Paul Rodgers


It’s my view, after a weekend of rummaging through old albums , that Paul Rodgers is the best singer of his generation, and is the only singer from that era who has gotten better as a vocalist .Roger Daltry and Robert Plant and a host of other blues shouters have had their voices go south, wither, get reduced to a miserable croak, but Rodgers has only gotten better--power, control, feeling, range, the whole shot. Though it's not for everyone, his Muddy Waters Blues album, a tribute to the great blues man, is a super fine blues/rock effort, with Rodgers belting, blasting and swing blues standards in ways veeerrrrrrrrrrrrrrrrry few Brits were ever to do . The songs, classics all, are bullet proof, made for a talent like Rodger's to grace. Rodgers is a brilliant vocalist who is also one of the worst songwriters of his generation, post-Free. Bad Company were an OK band, but not geniuses in any department, and the kind of blues-bathos that Rodgers and cohorts tossed at us made the band seem like a Foghat with a good singer.
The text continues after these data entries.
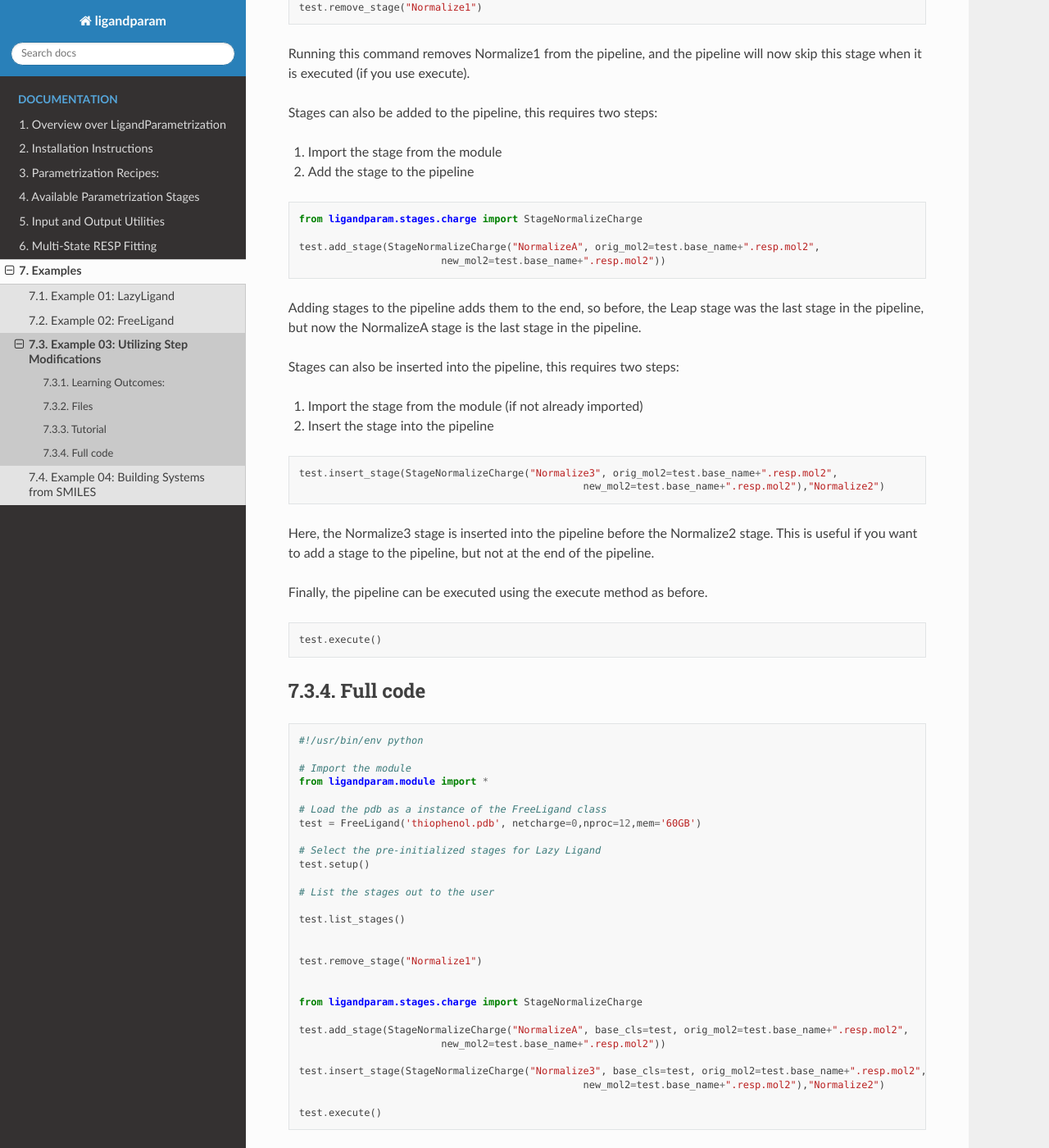
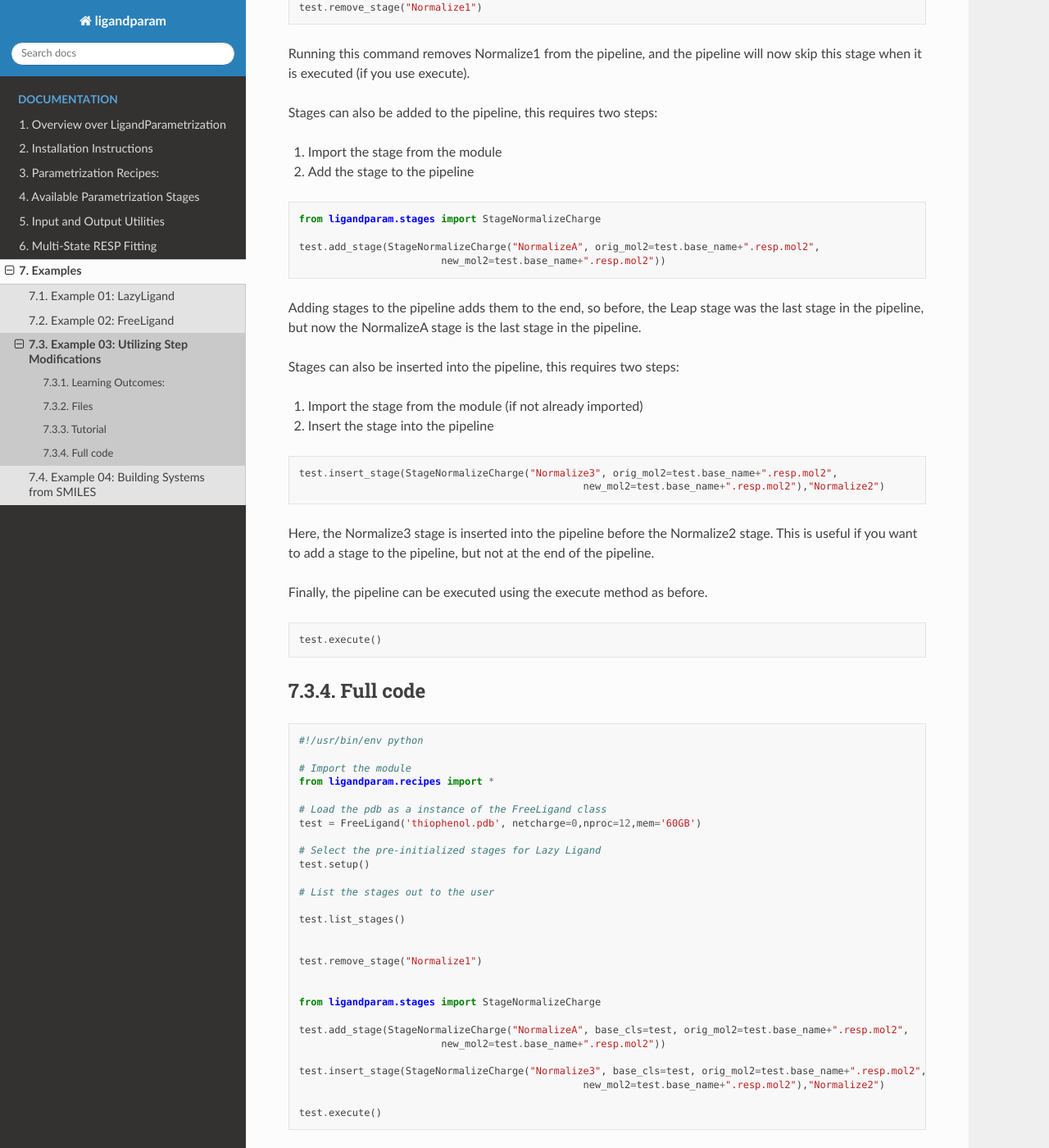
Before and after one commit to piskuliche/ligandparam, a Sphinx documentation site: the page built from docs/source/documentation_pages/examples/03_ModifySteps.rst, in a window 1280 px wide and 1400 px high, scrolled down 1031 px. Shown: the whole window at 82% size. Built offline with Sphinx 7.4.7 and the Read the Docs theme 3.1.0, drawn with Linux system fonts in a browser that asks for light colours; some of the changed text lies outside the part shown.

Commit message:
Update import statements in documentation examples to use 'ligandparam.recipes'

```diff
--- a/docs/source/documentation_pages/examples/03_ModifySteps.rst
+++ b/docs/source/documentation_pages/examples/03_ModifySteps.rst
@@ -27,7 +27,7 @@ to add the stages to the pipeline, and print them to the screen.
 .. code-block:: python
 
     # Import the module
-    from ligandparam.module import *
+    from ligandparam.recipes import *
 
     # Load the pdb as a instance of the FreeLigand class
     test = FreeLigand('thiophenol.pdb', netcharge=0,nproc=12,mem='60GB')
@@ -54,7 +54,7 @@ Stages can also be added to the pipeline, this requires two steps:
 
 .. code-block:: python
 
-    from ligandparam.stages.charge import StageNormalizeCharge
+    from ligandparam.stages import StageNormalizeCharge
 
     test.add_stage(StageNormalizeCharge("NormalizeA", orig_mol2=test.base_name+".resp.mol2",
                             new_mol2=test.base_name+".resp.mol2"))
@@ -89,7 +89,7 @@ Full code
     #!/usr/bin/env python
 
     # Import the module
-    from ligandparam.module import *
+    from ligandparam.recipes import *
 
     # Load the pdb as a instance of the FreeLigand class
     test = FreeLigand('thiophenol.pdb', netcharge=0,nproc=12,mem='60GB')
@@ -105,7 +105,7 @@ Full code
     test.remove_stage("Normalize1")
 
 
-    from ligandparam.stages.charge import StageNormalizeCharge
+    from ligandparam.stages import StageNormalizeCharge
 
     test.add_stage(StageNormalizeCharge("NormalizeA", base_cls=test, orig_mol2=test.base_name+".resp.mol2",
                             new_mol2=test.base_name+".resp.mol2"))
```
They had a run, they were popular, I saw them several times, but anyone who listens to the old Free albums, especially Tons of Sobs or Heartbreaker, and not notice the depreciation in song quality, or conviction of performance really hasn't been paying attention. Rodgers sometimes sounded like he were droning into a nod, that his last held note often sounded like they were going to transform into snores, and we might have had the sound of our singer falling to the floor , napping hard. Crash!!! Bad Company's best album was Straight Shooter. After that, it was cruise control rock and roll, hard rock MOR. Nothing especially rich or interesting, basic as bread and water. The Page/Rodgers match up didn't do much for me, not completely, but I did like their version of "You've Lost That Loving Feeling". But the fact is that the Righteous Brothers version is untouchable, though others have given the songs decent readings: Bill Medley, the lead vocalist on the original version, performance that is legend. The right voice for the right song. I think Rodgers would have better luck teaming up with VanHalen, at least for one album. But only if he let Eddie write the music and David Lee Roth scribe the lyrics, provided Roth can holster his ego and content himself with being Bernie Taupin to Rodgers’ Elton John. Not likely, though, and that’s too bad.